Prior to beginning work in the 9-1-1 communications center, all new employees spend six weeks in an on-site Rookie School. The school is a combination of classroom work with hands-on training and homework, quizzes, tests, and a cumulative final exam. While in school, students receive all the certifications required to function as Emergency Communications Specialists with GM 9-1-1. The certifications obtained during this time include:
Emergency Telecommunicator (ETC) - 40-hour national certification course that teaches the basic fundamentals for a 9-1-1 telecommunicator.
Emergency Medical Dispatch (EMD) - 24-hour national certification course that teaches the protocols needed in order to process a medical call.
Emergency Fire Dispatch (EFD) - 24-hour national certification course that teaches the protocols needed in order to process a fire call.
ICS700 and ICS100 – Online courses required by Homeland Security for all public safety personnel.
Division of Criminal Information (DCI) – 12-hour state certification that allows telecommunicators to gain access to SBI and FBI criminal information files.
In addition to the required certification courses, students are taught classes in the following areas:
~ Officer safety
~ Geography – mapping and road study
~ Computer Aided Dispatch System (CAD)
~ Law Nature Codes
~ Communication center observations
There are also other classes taught as time permits, along with several field trips to areas such as airport and area fire departments, Greensboro jail facilities, area police departments, and EMS bases.
Communications Training Officer Program

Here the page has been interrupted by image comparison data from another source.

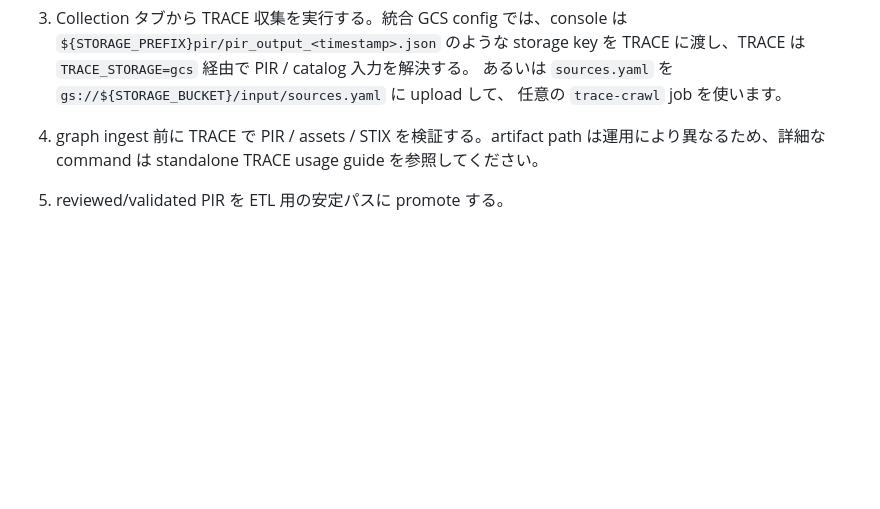
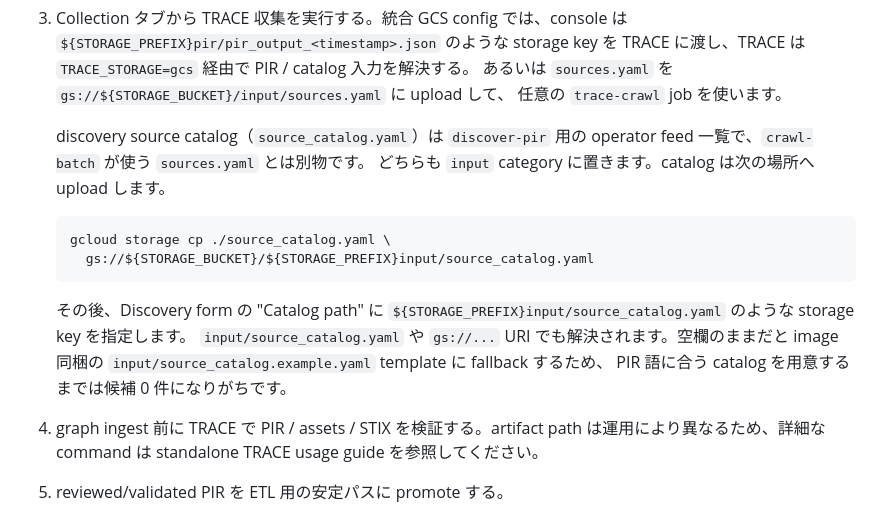
Before and after one commit to sw33t-b1u/beacon, a Markdown page: docs/deploy-cti-platform.ja.md, the part around the change. GitHub-like rendering; blank space fills up the shorter version.

Commit message:
docs: GCS catalog placement for Collection discovery

````diff
--- a/docs/deploy-cti-platform.ja.md
+++ b/docs/deploy-cti-platform.ja.md
@@ -150,6 +150,21 @@ infrastructure は PIR data が無くても deploy できます。`sage-etl` 実
    TRACE に渡し、TRACE は `TRACE_STORAGE=gcs` 経由で PIR / catalog 入力を解決する。
    あるいは `sources.yaml` を `gs://${STORAGE_BUCKET}/input/sources.yaml` に upload して、
    任意の `trace-crawl` job を使います。
+
+   discovery source catalog（`source_catalog.yaml`）は `discover-pir` 用の
+   operator feed 一覧で、`crawl-batch` が使う `sources.yaml` とは別物です。
+   どちらも `input` category に置きます。catalog は次の場所へ upload します。
+
+   ```bash
+   gcloud storage cp ./source_catalog.yaml \
+     gs://${STORAGE_BUCKET}/${STORAGE_PREFIX}input/source_catalog.yaml
+   ```
+
+   その後、Discovery form の "Catalog path" に
+   `${STORAGE_PREFIX}input/source_catalog.yaml` のような storage key を指定します。
+   `input/source_catalog.yaml` や `gs://...` URI でも解決されます。空欄のままだと
+   image 同梱の `input/source_catalog.example.yaml` template に fallback するため、
+   PIR 語に合う catalog を用意するまでは候補 0 件になりがちです。
 4. graph ingest 前に TRACE で PIR / assets / STIX を検証する。artifact path は運用により異なるため、詳細な command は standalone TRACE usage guide を参照してください。
 5. reviewed/validated PIR を ETL 用の安定パスに promote する。
 
````
Also changed, not shown: docs/deploy-cti-platform.md (+15 -0 lines).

Once students complete Rookie School, they are placed in the Emergency Communications Center with a certified Communications Training Officer (CTO). The students are with their CTO or a series of CTOs until they have completed Call Take phase and two disciplines. This portion of training can last up to a year and a half, depending on various factors. Our disciplines include LAW (Phases: Greensboro Police Department Dispatch, Greensboro Police Information Channel, and Sheriff’s Office Dispatch), Emergency Medical Service Dispatch (EMS), and Fire Dispatch (County Fire Department and Greensboro Fire Department).
CTOs instruct students at the same console for each phase until the CTOs feel comfortable with their students' performance. Students are then given more independence as their knowledge and comfort levels increase. CTOs are required to do a Daily Observation Report (DOR) on their students at the end of each working day or the beginning of the next. The DOR evaluates student performance in multiple categories. Once the students become acceptable in each category, they are given an assessment to determine what they have learned and to make sure that knowledge is enough to allow them to work alone.
Employees who decide to become CTOs must apply for the opportunity. Those chosen must then achieve initial certification as a “Communications Training Officer” through a course offered by the Association of Public Safety Communications Officials (APCO). The course will be taught by an in-house General Instructor, certified through the state of North Carolina. After the initial certification, the CTO maintains his or her aptitude by completing 12 hours each year of continuing dispatch education (CDE) hours provided by an in-house General Instructor, as well as completing monthly mandatory training and in-service required of all employees, which equals about 48 hours per year. Additional CDE hours and other employee training could bring the amount up to about 60 hours of training each year.
The position of CTO is one of the most important at Guilford Metro 9-1-1. These people are tasked to be mentors, role models, teachers, coaches, and evaluators. CTOs are held to a higher standard than any other employee as the success of our center is based on their ability to teach new employees to be efficient and effective in their new career.